▸ **WORK TO BE COMPLETED**
Repeat every record below exactly, but leave out any pictures.

(Data entries)
------------------------------------------------------------------------

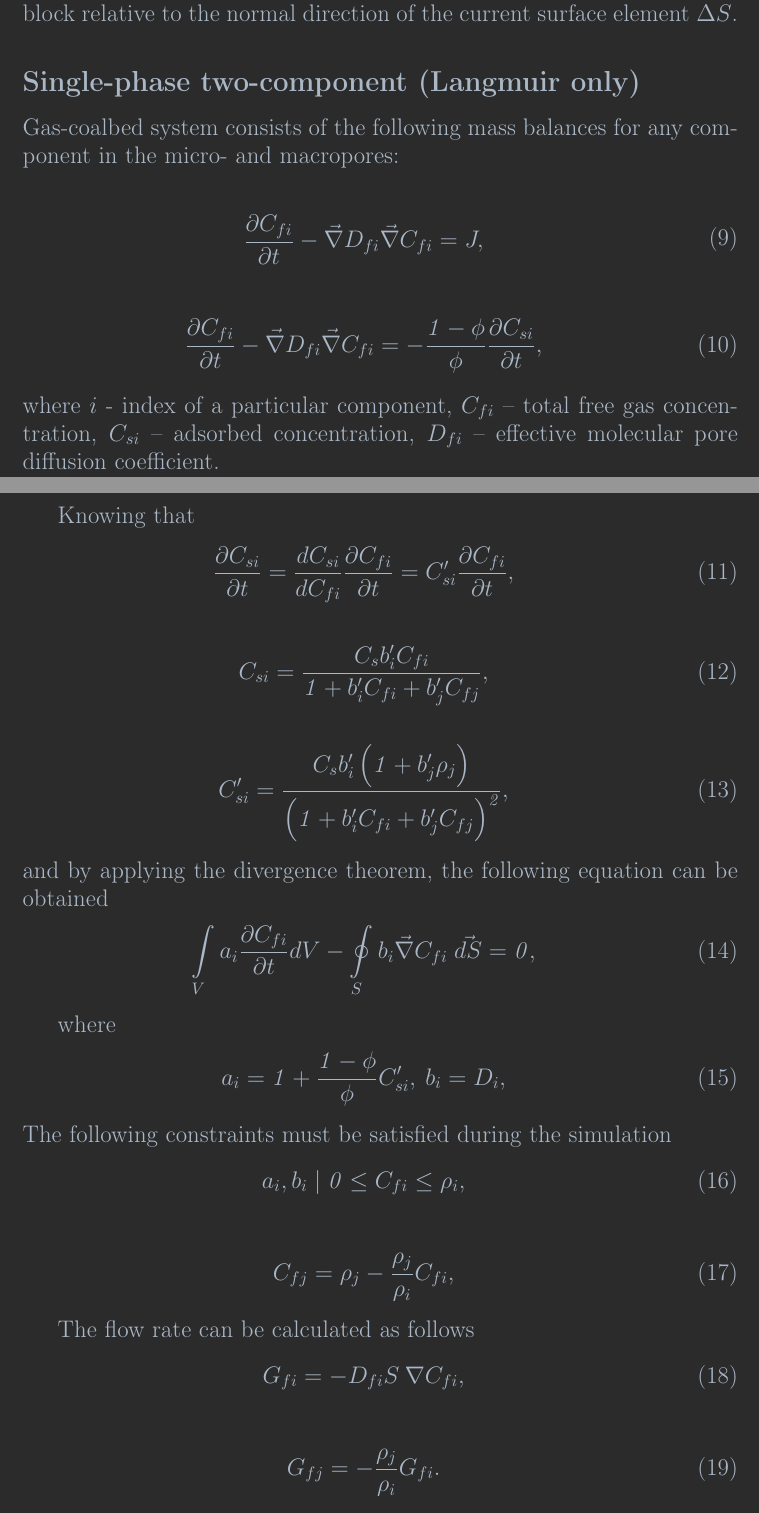
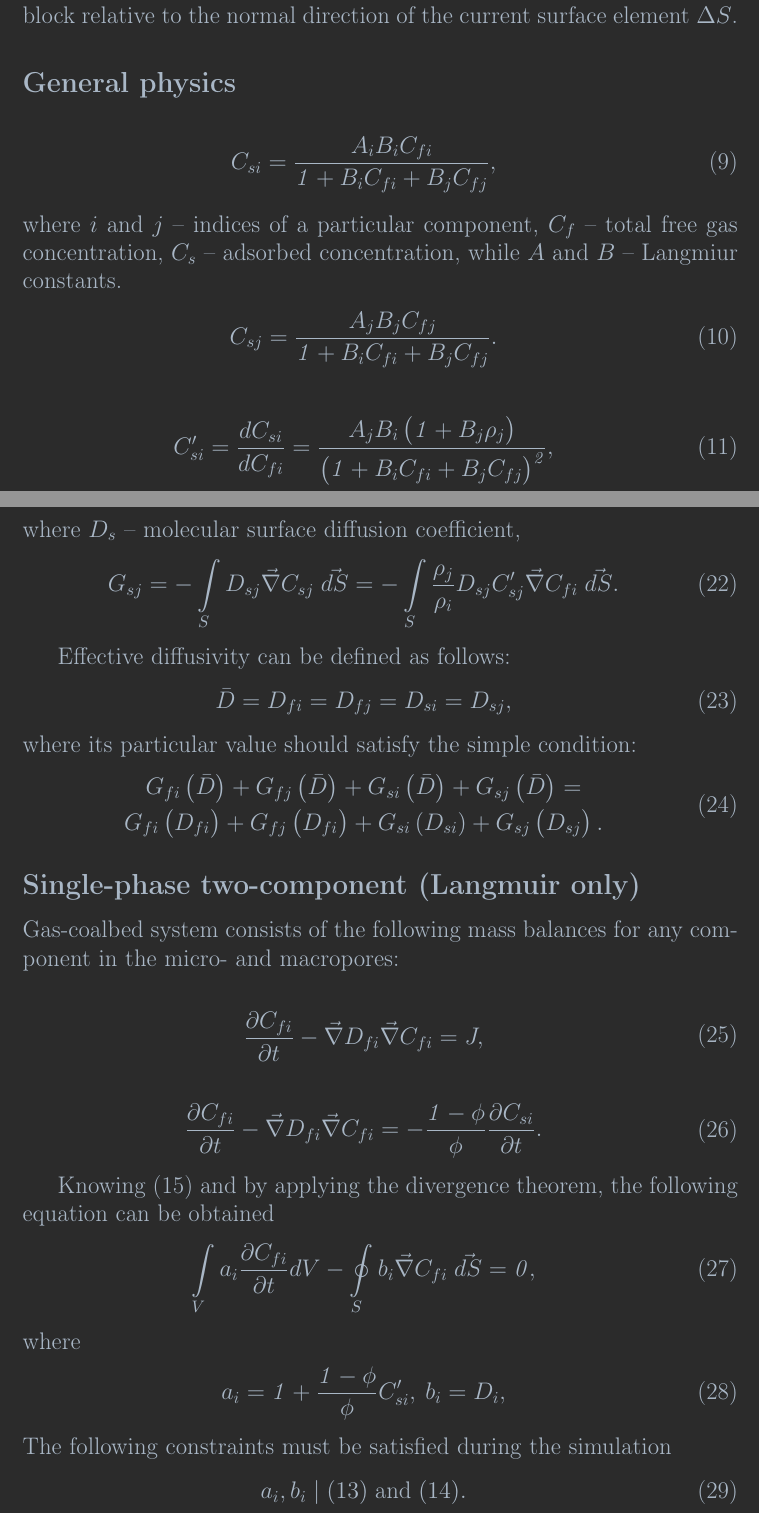
Before and after one commit to lanetszb/dfvm, a LaTeX document (latex/models.tex): two parts of pages 2 and 3 of 6 before the commit and two parts of pages 2 and 4 of 7 after it, joined at a grey line, cut so that both start at the same text. Compiled offline with pdfLaTeX.

Commit message:
dfvm, latex: made general enhancement

```diff
--- a/latex/models.tex
+++ b/latex/models.tex
@@ -124,3 +124,21 @@ The parameters $\Delta^{t}$ and $\Delta^{m}$ described by Eq. (\ref{eq:general_d
     \end{eqnarray}
 where subscript signs $+$ and $-$ indicate the position of the finite-volume block relative to the normal direction of the current surface element $\Delta S$.
 
+ \subsection*{General physics}
+ \begin{eqnarray}
+ 	\label{eq:langm_only_adsorbed_conc_i}
+ 	C_{si} =  \frac{A_{i} B_{i} C_{fi}}{\mathit{1}+B_{i}C_{fi}+B_{j}C_{fj}},
+ \end{eqnarray}
+where $i$ and $j$~--~indices of a particular component, $C_{f}$~--~total free gas concentration, $C_{s}$~--~adsorbed concentration, while  $A$ and $B$~--~Langmiur constants.
+ \begin{eqnarray}
+ 	\label{eq:langm_only_adsorbed_conc_j}
+ 	C_{sj} =  \frac{A_{j} B_{j} C_{fj}}{\mathit{1}+B_{i}C_{fi}+B_{j}C_{fj}}.
+ \end{eqnarray}
+
+ \begin{eqnarray}
+ 	\label{eq:langm_only_adsorbed_conc_i_deriv}
+ 	C_{si}'  =  \frac{dC_{si}}{dC_{fi}} =  \frac{A_{j}B_{i} \left(\mathit{1}+B_{j}\rho_{j}\right)}{\left(\mathit{1}+B_{i}C_{fi}+B_{j}C_{fj}\right)^\mathit{2}},
+ \end{eqnarray}
+ \begin{eqnarray}
+ 	\label{eq:langm_only_adsorbed_conc_j_deriv}
+ 	C_{sj}'  =  \frac{dC_{sj}}{dC_{fj}} =  \frac{A_{j}B_{j} \left(\mathit{1}+B_{i}\rho_{i}\right)}{\left(\mathit{1}+B_{i}C_{fi}+B_{j}C_{fj}\right)^\mathit{2}}.
@@ -126,0 +171 @@ where subscript signs $+$ and $-$ indicate the position of the finite-volume blo
+	\vec\nabla C_{sj} = C'_{sj}\vec\nabla C_{fj}.
@@ -127,3 +189,23 @@ where subscript signs $+$ and $-$ indicate the position of the finite-volume blo
+where $D_{s}$~--~molecular surface diffusion coefficient,
+\begin{eqnarray}
+	\label{eq:flux_surface_j}
+	G_{sj} = - \int \limits_{S} D_{sj} \vec\nabla C_{sj} \; \vec{dS} = - \int \limits_{S} \frac{\rho_j}{\rho_i}D_{sj}  C'_{sj}\vec\nabla C_{fi} \; \vec{dS}.
+\end{eqnarray}
+
+Effective diffusivity can be defined as follows:
+\begin{eqnarray}
+	\label{eq:effective_diffusivity}
+\bar{D} = D_{fi} =D_{fj} =D_{si} =D_{sj},
+\end{eqnarray}
+where its particular value should satisfy the simple condition:
+\begin{eqnarray}
+	\begin{gathered}
+	\label{eq:effective_diffusivity_condition}
+	G_{fi}\left(\bar{D} \right) + G_{fj}\left(\bar{D} \right)  + G_{si}\left(\bar{D} \right)  + G_{sj}\left(\bar{D} \right) =\\
+	G_{fi}\left(D_{fi} \right) + G_{fj}\left(D_{fi} \right)  + G_{si}\left(D_{si}\right)  + G_{sj}\left(D_{sj} \right).
+	\end{gathered}
+\end{eqnarray}
+
  \subsection*{Single-phase two-component (Langmuir only)}
 Gas-coalbed system consists of the following mass balances for any component in the micro- and macropores:
 
@@ -137,32 +219,15 @@ Gas-coalbed system consists of the following mass balances for any component in
 \begin{eqnarray}
 \begin{gathered}
 \label{eq:langm_only_adsorbed_diffusivity_differential}
-\frac{\partial C_{fi}}{\partial t} - \vec{\nabla} D_{fi} \vec{\nabla}C_{fi} = - \frac{\mathit{1} - \phi}{\phi} \frac{\partial C_{si}}{\partial t},
+\frac{\partial C_{fi}}{\partial t} - \vec{\nabla} D_{fi} \vec{\nabla}C_{fi} = - \frac{\mathit{1} - \phi}{\phi} \frac{\partial C_{si}}{\partial t}.
 \end{gathered}
 \end{eqnarray}
-where $i$ - index of  a particular component, $C_{fi}$~--~total free gas concentration, $C_{si}$~--~adsorbed concentration, $D_{fi}$~--~effective molecular pore diffusion coefficient.
 
-Knowing that
-\begin{eqnarray}
-\label{eq:langm_only_chain_rule_timeder}
-\frac{\partial C_{si}}{\partial t} =  \frac{dC_{si}}{dC_{fi}}\frac{\partial C_{fi}}{\partial t} = C'_{si}\frac{\partial C_{fi}}{\partial t},
-\end{eqnarray}
-
-\begin{eqnarray}
-\label{eq:langm_only_adsorbed_conc}
-C_{si} =  \frac{C_{s} b_{i}' C_{fi}}{\mathit{1}+b_{i}'C_{fi}+b_{j}'C_{fj}},
-\end{eqnarray}
-
-\begin{eqnarray}
-\label{eq:langm_only_adsorbed_conc_deriv}
-C_{si}' =  \frac{C_{s}b_{i}' \left(\mathit{1}+b_{j}'\rho_{j}\right)}{\left(\mathit{1}+b_{i}'C_{fi}+b_{j}'C_{fj}\right)^\mathit{2}},
-\end{eqnarray}
-and by applying the divergence theorem, the following equation can be obtained
+Knowing (\ref{eq:langm_only_chain_rule_timeder_i}) and by applying the divergence theorem, the following equation can be obtained
 \begin{eqnarray}
 \label{eq:langm_only_diffusivity_simplified_integral}
 \int \limits_{V} a_{i} \frac{\partial C_{fi}}{\partial t} dV - \oint \limits_{S} b_{i} \vec{\nabla}C_{fi} \; \vec{dS} = \mathit{0},
 \end{eqnarray}
-
 where
 \begin{eqnarray}
 \begin{gathered}
@@ -172,24 +237,8 @@ a_{i}  =  \mathit{1}+\frac{\mathit{1} - \phi}{\phi}C_{si}', \: b_{i}  = D_{i},
 \end{eqnarray}
 The following constraints must be satisfied during the simulation
 \begin{eqnarray}
-\label{eq:langm_only_concentration_constaints}
-a_{i}, b_{i} \mid \mathit{0} \leq C_{fi} \leq \rho_i,
-\end{eqnarray}
-
-\begin{eqnarray}
-\label{eq:langm_only_diffusivity_densities}
-C_{fj} =\rho_j -  \frac{\rho_j}{\rho_i}C_{fi},
-\end{eqnarray}
-
-The flow rate can be calculated as follows
-\begin{eqnarray}
-\label{eq:langm_only_flow_rate_i}
-G_{fi} = - D_{fi}S \:\nabla C_{fi},
-\end{eqnarray}
-
-\begin{eqnarray}
-\label{eq:langm_only_flow_rate_j}
-G_{fj} = -  \frac{\rho_j}{\rho_i}G_{fi}.
+\label{eq:a_b_langm_only_concentration_constaints}
+a_{i}, b_{i} \mid (\ref{eq:free_concentration_constaints}) \; \text{and} \; (\ref{eq:free_densities_concentration}).
 \end{eqnarray}
 
 \subsection*{Two-phase two-component (Langmuir \& Fick)}
```
Also changed, not shown: latex/models.tex (78 more changed lines).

------------------------------------------------------------------------

▸ **ANSWER SPACE**
Before and after one commit to lanetszb/dfvm, a LaTeX document (latex/models.tex): two parts of pages 2 and 3 of 6 before the commit and two parts of pages 2 and 4 of 7 after it, joined at a grey line, cut so that both start at the same text. Compiled offline with pdfLaTeX.

Commit message:
dfvm, latex: made general enhancement

```diff
--- a/latex/models.tex
+++ b/latex/models.tex
@@ -124,3 +124,21 @@ The parameters $\Delta^{t}$ and $\Delta^{m}$ described by Eq. (\ref{eq:general_d
     \end{eqnarray}
 where subscript signs $+$ and $-$ indicate the position of the finite-volume block relative to the normal direction of the current surface element $\Delta S$.
 
+ \subsection*{General physics}
+ \begin{eqnarray}
+ 	\label{eq:langm_only_adsorbed_conc_i}
+ 	C_{si} =  \frac{A_{i} B_{i} C_{fi}}{\mathit{1}+B_{i}C_{fi}+B_{j}C_{fj}},
+ \end{eqnarray}
+where $i$ and $j$~--~indices of a particular component, $C_{f}$~--~total free gas concentration, $C_{s}$~--~adsorbed concentration, while  $A$ and $B$~--~Langmiur constants.
+ \begin{eqnarray}
+ 	\label{eq:langm_only_adsorbed_conc_j}
+ 	C_{sj} =  \frac{A_{j} B_{j} C_{fj}}{\mathit{1}+B_{i}C_{fi}+B_{j}C_{fj}}.
+ \end{eqnarray}
+
+ \begin{eqnarray}
+ 	\label{eq:langm_only_adsorbed_conc_i_deriv}
+ 	C_{si}'  =  \frac{dC_{si}}{dC_{fi}} =  \frac{A_{j}B_{i} \left(\mathit{1}+B_{j}\rho_{j}\right)}{\left(\mathit{1}+B_{i}C_{fi}+B_{j}C_{fj}\right)^\mathit{2}},
+ \end{eqnarray}
+ \begin{eqnarray}
+ 	\label{eq:langm_only_adsorbed_conc_j_deriv}
+ 	C_{sj}'  =  \frac{dC_{sj}}{dC_{fj}} =  \frac{A_{j}B_{j} \left(\mathit{1}+B_{i}\rho_{i}\right)}{\left(\mathit{1}+B_{i}C_{fi}+B_{j}C_{fj}\right)^\mathit{2}}.
@@ -126,0 +171 @@ where subscript signs $+$ and $-$ indicate the position of the finite-volume blo
+	\vec\nabla C_{sj} = C'_{sj}\vec\nabla C_{fj}.
@@ -127,3 +189,23 @@ where subscript signs $+$ and $-$ indicate the position of the finite-volume blo
+where $D_{s}$~--~molecular surface diffusion coefficient,
+\begin{eqnarray}
+	\label{eq:flux_surface_j}
+	G_{sj} = - \int \limits_{S} D_{sj} \vec\nabla C_{sj} \; \vec{dS} = - \int \limits_{S} \frac{\rho_j}{\rho_i}D_{sj}  C'_{sj}\vec\nabla C_{fi} \; \vec{dS}.
+\end{eqnarray}
+
+Effective diffusivity can be defined as follows:
+\begin{eqnarray}
+	\label{eq:effective_diffusivity}
+\bar{D} = D_{fi} =D_{fj} =D_{si} =D_{sj},
+\end{eqnarray}
+where its particular value should satisfy the simple condition:
+\begin{eqnarray}
+	\begin{gathered}
+	\label{eq:effective_diffusivity_condition}
+	G_{fi}\left(\bar{D} \right) + G_{fj}\left(\bar{D} \right)  + G_{si}\left(\bar{D} \right)  + G_{sj}\left(\bar{D} \right) =\\
+	G_{fi}\left(D_{fi} \right) + G_{fj}\left(D_{fi} \right)  + G_{si}\left(D_{si}\right)  + G_{sj}\left(D_{sj} \right).
+	\end{gathered}
+\end{eqnarray}
+
  \subsection*{Single-phase two-component (Langmuir only)}
 Gas-coalbed system consists of the following mass balances for any component in the micro- and macropores:
 
@@ -137,32 +219,15 @@ Gas-coalbed system consists of the following mass balances for any component in
 \begin{eqnarray}
 \begin{gathered}
 \label{eq:langm_only_adsorbed_diffusivity_differential}
-\frac{\partial C_{fi}}{\partial t} - \vec{\nabla} D_{fi} \vec{\nabla}C_{fi} = - \frac{\mathit{1} - \phi}{\phi} \frac{\partial C_{si}}{\partial t},
+\frac{\partial C_{fi}}{\partial t} - \vec{\nabla} D_{fi} \vec{\nabla}C_{fi} = - \frac{\mathit{1} - \phi}{\phi} \frac{\partial C_{si}}{\partial t}.
 \end{gathered}
 \end{eqnarray}
-where $i$ - index of  a particular component, $C_{fi}$~--~total free gas concentration, $C_{si}$~--~adsorbed concentration, $D_{fi}$~--~effective molecular pore diffusion coefficient.
 
-Knowing that
-\begin{eqnarray}
-\label{eq:langm_only_chain_rule_timeder}
-\frac{\partial C_{si}}{\partial t} =  \frac{dC_{si}}{dC_{fi}}\frac{\partial C_{fi}}{\partial t} = C'_{si}\frac{\partial C_{fi}}{\partial t},
-\end{eqnarray}
-
-\begin{eqnarray}
-\label{eq:langm_only_adsorbed_conc}
-C_{si} =  \frac{C_{s} b_{i}' C_{fi}}{\mathit{1}+b_{i}'C_{fi}+b_{j}'C_{fj}},
-\end{eqnarray}
-
-\begin{eqnarray}
-\label{eq:langm_only_adsorbed_conc_deriv}
-C_{si}' =  \frac{C_{s}b_{i}' \left(\mathit{1}+b_{j}'\rho_{j}\right)}{\left(\mathit{1}+b_{i}'C_{fi}+b_{j}'C_{fj}\right)^\mathit{2}},
-\end{eqnarray}
-and by applying the divergence theorem, the following equation can be obtained
+Knowing (\ref{eq:langm_only_chain_rule_timeder_i}) and by applying the divergence theorem, the following equation can be obtained
 \begin{eqnarray}
 \label{eq:langm_only_diffusivity_simplified_integral}
 \int \limits_{V} a_{i} \frac{\partial C_{fi}}{\partial t} dV - \oint \limits_{S} b_{i} \vec{\nabla}C_{fi} \; \vec{dS} = \mathit{0},
 \end{eqnarray}
-
 where
 \begin{eqnarray}
 \begin{gathered}
@@ -172,24 +237,8 @@ a_{i}  =  \mathit{1}+\frac{\mathit{1} - \phi}{\phi}C_{si}', \: b_{i}  = D_{i},
 \end{eqnarray}
 The following constraints must be satisfied during the simulation
 \begin{eqnarray}
-\label{eq:langm_only_concentration_constaints}
-a_{i}, b_{i} \mid \mathit{0} \leq C_{fi} \leq \rho_i,
-\end{eqnarray}
-
-\begin{eqnarray}
-\label{eq:langm_only_diffusivity_densities}
-C_{fj} =\rho_j -  \frac{\rho_j}{\rho_i}C_{fi},
-\end{eqnarray}
-
-The flow rate can be calculated as follows
-\begin{eqnarray}
-\label{eq:langm_only_flow_rate_i}
-G_{fi} = - D_{fi}S \:\nabla C_{fi},
-\end{eqnarray}
-
-\begin{eqnarray}
-\label{eq:langm_only_flow_rate_j}
-G_{fj} = -  \frac{\rho_j}{\rho_i}G_{fi}.
+\label{eq:a_b_langm_only_concentration_constaints}
+a_{i}, b_{i} \mid (\ref{eq:free_concentration_constaints}) \; \text{and} \; (\ref{eq:free_densities_concentration}).
 \end{eqnarray}
 
 \subsection*{Two-phase two-component (Langmuir \& Fick)}
```
Also changed, not shown: latex/models.tex (78 more changed lines).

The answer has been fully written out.